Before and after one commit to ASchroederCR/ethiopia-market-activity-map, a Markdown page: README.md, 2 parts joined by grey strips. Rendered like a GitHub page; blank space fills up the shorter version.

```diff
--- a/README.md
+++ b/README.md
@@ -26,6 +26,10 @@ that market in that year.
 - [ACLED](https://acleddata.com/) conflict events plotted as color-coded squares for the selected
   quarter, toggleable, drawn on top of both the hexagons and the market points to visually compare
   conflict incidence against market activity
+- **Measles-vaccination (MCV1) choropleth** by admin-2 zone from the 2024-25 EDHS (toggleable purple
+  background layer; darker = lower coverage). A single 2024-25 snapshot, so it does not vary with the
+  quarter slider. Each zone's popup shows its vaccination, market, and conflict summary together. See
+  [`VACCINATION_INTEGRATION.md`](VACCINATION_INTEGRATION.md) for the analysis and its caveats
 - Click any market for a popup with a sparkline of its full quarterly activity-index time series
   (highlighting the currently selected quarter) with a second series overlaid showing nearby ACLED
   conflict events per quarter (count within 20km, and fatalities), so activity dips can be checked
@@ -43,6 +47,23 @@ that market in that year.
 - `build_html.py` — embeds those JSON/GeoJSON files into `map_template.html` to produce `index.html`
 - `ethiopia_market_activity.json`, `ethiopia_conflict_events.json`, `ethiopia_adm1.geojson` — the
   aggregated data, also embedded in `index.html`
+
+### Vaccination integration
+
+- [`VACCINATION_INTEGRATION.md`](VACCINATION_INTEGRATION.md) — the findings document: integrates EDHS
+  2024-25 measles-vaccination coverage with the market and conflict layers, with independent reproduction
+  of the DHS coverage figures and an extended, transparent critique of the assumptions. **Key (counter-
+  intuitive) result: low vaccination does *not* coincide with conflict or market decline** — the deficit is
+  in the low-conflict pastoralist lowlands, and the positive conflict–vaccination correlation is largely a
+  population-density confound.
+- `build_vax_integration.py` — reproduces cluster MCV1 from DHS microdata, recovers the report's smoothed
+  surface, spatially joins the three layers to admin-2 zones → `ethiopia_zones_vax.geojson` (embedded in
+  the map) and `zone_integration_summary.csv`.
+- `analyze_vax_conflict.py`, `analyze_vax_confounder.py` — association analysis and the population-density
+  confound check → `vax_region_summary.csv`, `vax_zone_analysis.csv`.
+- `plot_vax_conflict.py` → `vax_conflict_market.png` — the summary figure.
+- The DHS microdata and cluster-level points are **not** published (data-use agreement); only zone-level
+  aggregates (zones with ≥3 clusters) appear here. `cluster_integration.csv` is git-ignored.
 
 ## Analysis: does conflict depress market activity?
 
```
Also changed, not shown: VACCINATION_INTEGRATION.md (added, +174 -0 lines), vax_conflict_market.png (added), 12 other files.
::::
**Work instructions**
Copy out each record word for word.

**Answer**
Before and after one commit to ASchroederCR/ethiopia-market-activity-map, a Markdown page: README.md, 2 parts joined by grey strips. Rendered like a GitHub page; blank space fills up the shorter version.

```diff
--- a/README.md
+++ b/README.md
@@ -26,6 +26,10 @@ that market in that year.
 - [ACLED](https://acleddata.com/) conflict events plotted as color-coded squares for the selected
   quarter, toggleable, drawn on top of both the hexagons and the market points to visually compare
   conflict incidence against market activity
+- **Measles-vaccination (MCV1) choropleth** by admin-2 zone from the 2024-25 EDHS (toggleable purple
+  background layer; darker = lower coverage). A single 2024-25 snapshot, so it does not vary with the
+  quarter slider. Each zone's popup shows its vaccination, market, and conflict summary together. See
+  [`VACCINATION_INTEGRATION.md`](VACCINATION_INTEGRATION.md) for the analysis and its caveats
 - Click any market for a popup with a sparkline of its full quarterly activity-index time series
   (highlighting the currently selected quarter) with a second series overlaid showing nearby ACLED
   conflict events per quarter (count within 20km, and fatalities), so activity dips can be checked
@@ -43,6 +47,23 @@ that market in that year.
 - `build_html.py` — embeds those JSON/GeoJSON files into `map_template.html` to produce `index.html`
 - `ethiopia_market_activity.json`, `ethiopia_conflict_events.json`, `ethiopia_adm1.geojson` — the
   aggregated data, also embedded in `index.html`
+
+### Vaccination integration
+
+- [`VACCINATION_INTEGRATION.md`](VACCINATION_INTEGRATION.md) — the findings document: integrates EDHS
+  2024-25 measles-vaccination coverage with the market and conflict layers, with independent reproduction
+  of the DHS coverage figures and an extended, transparent critique of the assumptions. **Key (counter-
+  intuitive) result: low vaccination does *not* coincide with conflict or market decline** — the deficit is
+  in the low-conflict pastoralist lowlands, and the positive conflict–vaccination correlation is largely a
+  population-density confound.
+- `build_vax_integration.py` — reproduces cluster MCV1 from DHS microdata, recovers the report's smoothed
+  surface, spatially joins the three layers to admin-2 zones → `ethiopia_zones_vax.geojson` (embedded in
+  the map) and `zone_integration_summary.csv`.
+- `analyze_vax_conflict.py`, `analyze_vax_confounder.py` — association analysis and the population-density
+  confound check → `vax_region_summary.csv`, `vax_zone_analysis.csv`.
+- `plot_vax_conflict.py` → `vax_conflict_market.png` — the summary figure.
+- The DHS microdata and cluster-level points are **not** published (data-use agreement); only zone-level
+  aggregates (zones with ≥3 clusters) appear here. `cluster_integration.csv` is git-ignored.
 
 ## Analysis: does conflict depress market activity?
 
```
Also changed, not shown: VACCINATION_INTEGRATION.md (added, +174 -0 lines), vax_conflict_market.png (added), 12 other files.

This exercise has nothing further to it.